→ **YOUR OBJECTIVE**: The full set of entries below, restated word for word and stripped of images, is the expected result.

*** Begin section ***

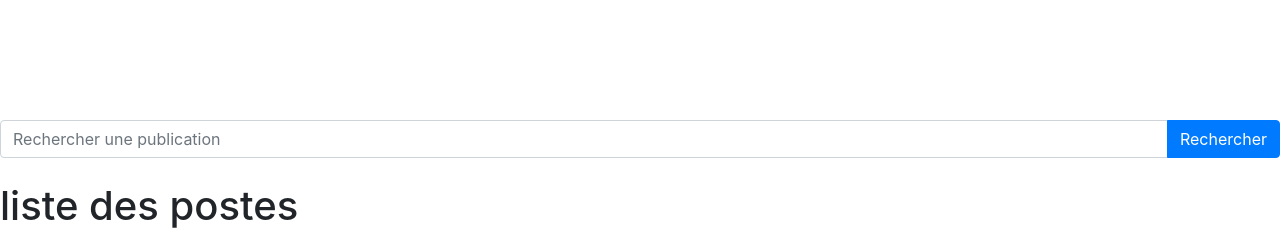
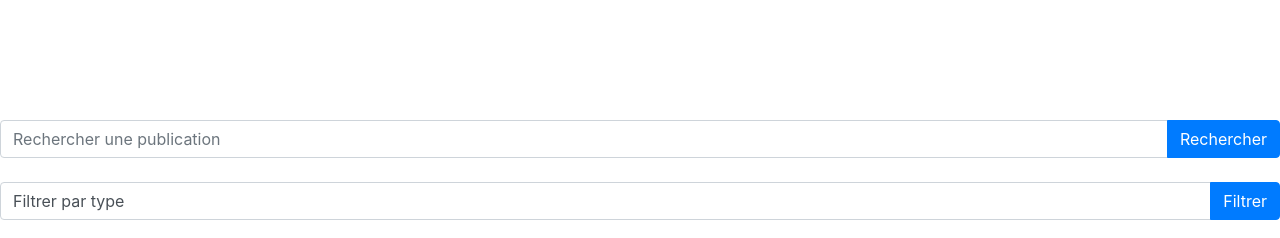
Before and after one commit to ons27/coRide-Symfony, a Symfony app: template templates/postes/index.html.twig in a window 1280 px wide. Shown: the part 480-718 px from the top of the page. Run offline with Twig, Linux system fonts and the light colour scheme; the template is opened without the code that fills it, so the values that code supplies are empty; some libraries are stand-ins or nearby versions.

Commit message:
filter by type fonct

```diff
--- a/templates/postes/index.html.twig
+++ b/templates/postes/index.html.twig
@@ -13,6 +13,18 @@
       <button type="submit" class="btn btn-primary">Rechercher</button>
     </div>
   </form>
+{# Type filter form #}
+<form method="get" action="{{ path('app_postes') }}" class="mb-4">
+  <div class="input-group">
+    <select name="type" class="form-control">
+      <option value="">Filtrer par type</option>
+      {% for type in types %}
+        <option value="{{ type }}">{{ type }}</option>
+      {% endfor %}
+    </select>
+    <button type="submit" class="btn btn-primary">Filtrer</button>
+  </div>
+</form>
 
 <h1>liste des postes</h1>
 <table class="table">
```
Also changed, not shown: src/Controller/PostesController.php (+14 -3 lines).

*** End section ***

→ **ANSWER SPACE**:
Before and after one commit to ons27/coRide-Symfony, a Symfony app: template templates/postes/index.html.twig in a window 1280 px wide. Shown: the part 480-718 px from the top of the page. Run offline with Twig, Linux system fonts and the light colour scheme; the template is opened without the code that fills it, so the values that code supplies are empty; some libraries are stand-ins or nearby versions.

Commit message:
filter by type fonct

```diff
--- a/templates/postes/index.html.twig
+++ b/templates/postes/index.html.twig
@@ -13,6 +13,18 @@
       <button type="submit" class="btn btn-primary">Rechercher</button>
     </div>
   </form>
+{# Type filter form #}
+<form method="get" action="{{ path('app_postes') }}" class="mb-4">
+  <div class="input-group">
+    <select name="type" class="form-control">
+      <option value="">Filtrer par type</option>
+      {% for type in types %}
+        <option value="{{ type }}">{{ type }}</option>
+      {% endfor %}
+    </select>
+    <button type="submit" class="btn btn-primary">Filtrer</button>
+  </div>
+</form>
 
 <h1>liste des postes</h1>
 <table class="table">
```
Also changed, not shown: src/Controller/PostesController.php (+14 -3 lines).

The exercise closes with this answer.